WHAT THE TASK REQUIRES = Search the entries below for the word "system" and copy every line where it appears.

GIVEN RECORDS =
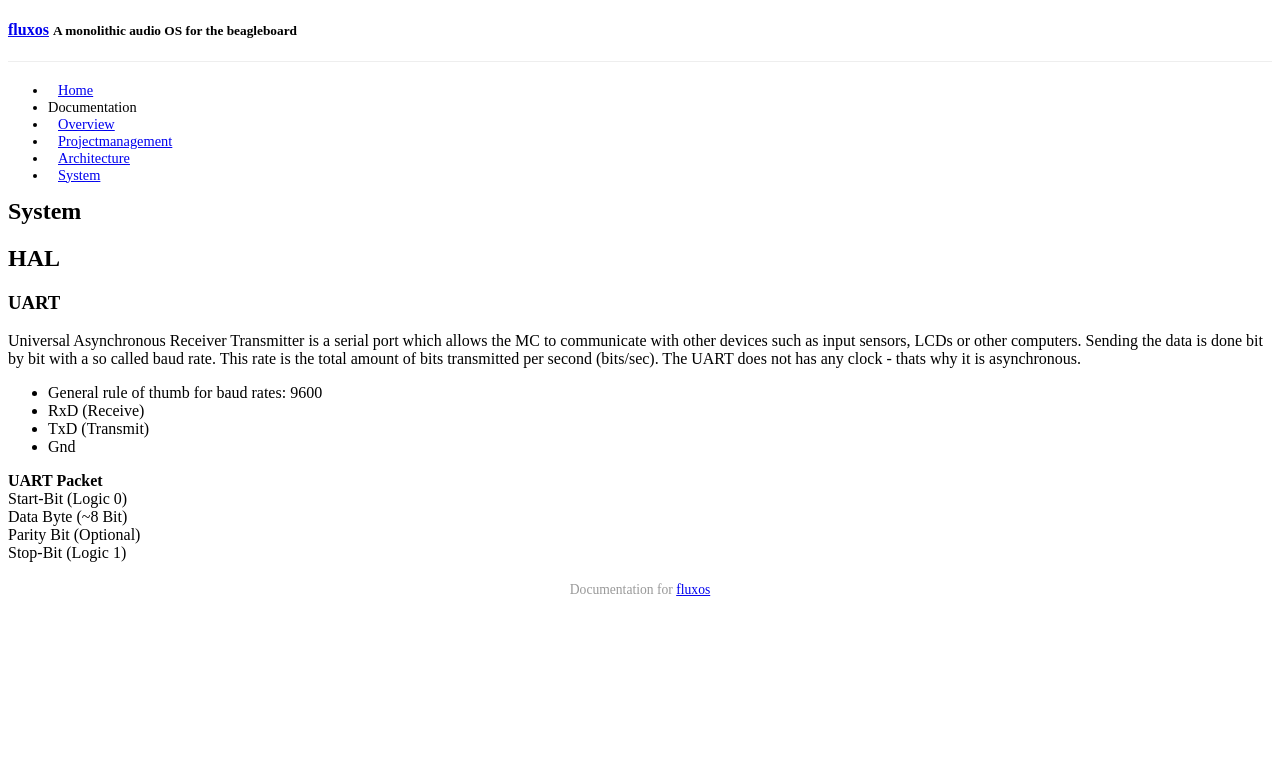
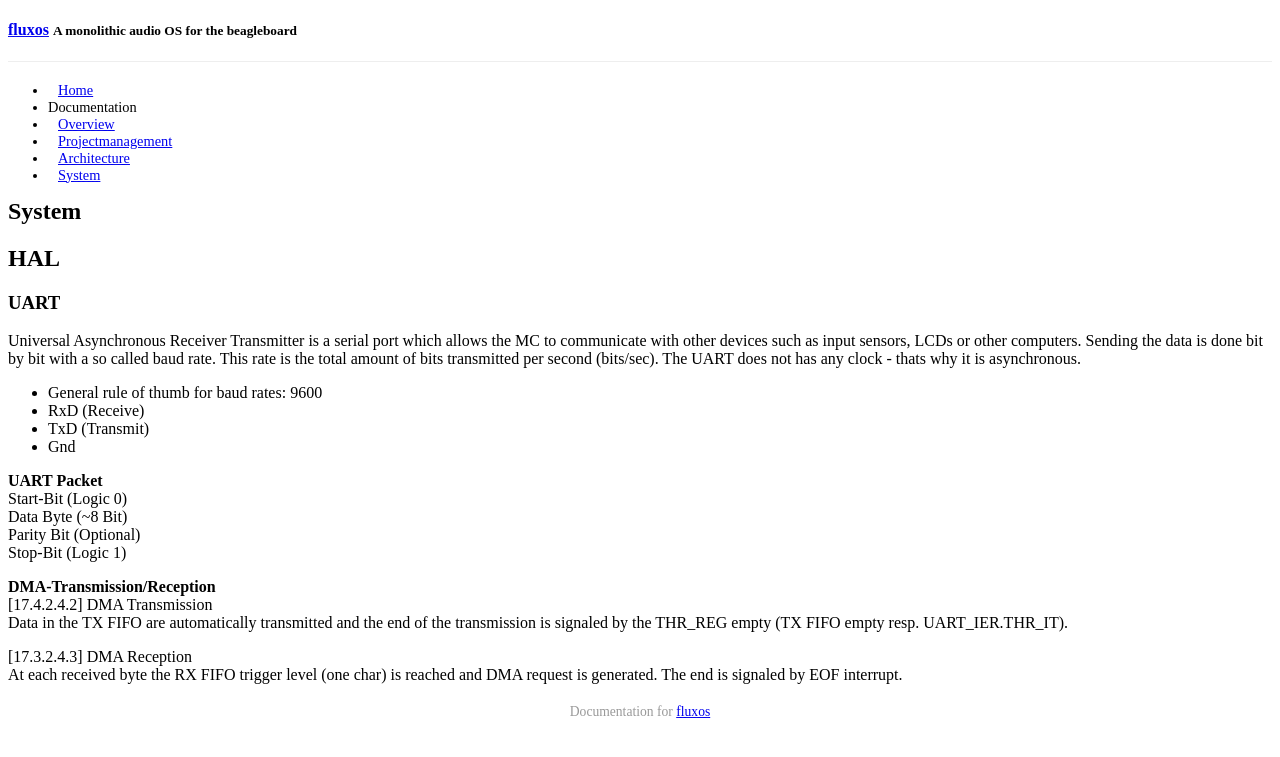
Before and after one commit to flomath/fluxos, a Jekyll site: the page built from _posts/2015-03-13-system.md, in a window 1280 px wide. Shown: the top 757 px of the page. Built offline with Jekyll 4.4.1, drawn with Linux system fonts in a browser that asks for light colours; Markdown is read by kramdown in place of the engine named in the settings; a style sheet for code colours, icons or effects is not loaded.

Commit message:
added dma description out of the omap guide

```diff
--- a/_posts/2015-03-13-system.md
+++ b/_posts/2015-03-13-system.md
@@ -20,3 +20,10 @@ Start-Bit (Logic 0)
 Data Byte (~8 Bit)
 Parity Bit (Optional)
 Stop-Bit (Logic 1)
+
+**DMA-Transmission/Reception**
+[17.4.2.4.2] DMA Transmission
+Data in the TX FIFO are automatically transmitted and the end of the transmission is signaled by the THR_REG empty (TX FIFO empty resp. UART_IER.THR_IT).
+
+[17.3.2.4.3] DMA Reception
+At each received byte the RX FIFO trigger level (one char) is reached and DMA request is generated. The end is signaled by EOF interrupt.
```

WRITTEN SOLUTION =
Before and after one commit to flomath/fluxos, a Jekyll site: the page built from _posts/2015-03-13-system.md, in a window 1280 px wide. Shown: the top 757 px of the page. Built offline with Jekyll 4.4.1, drawn with Linux system fonts in a browser that asks for light colours; Markdown is read by kramdown in place of the engine named in the settings; a style sheet for code colours, icons or effects is not loaded.
--- a/_posts/2015-03-13-system.md
+++ b/_posts/2015-03-13-system.md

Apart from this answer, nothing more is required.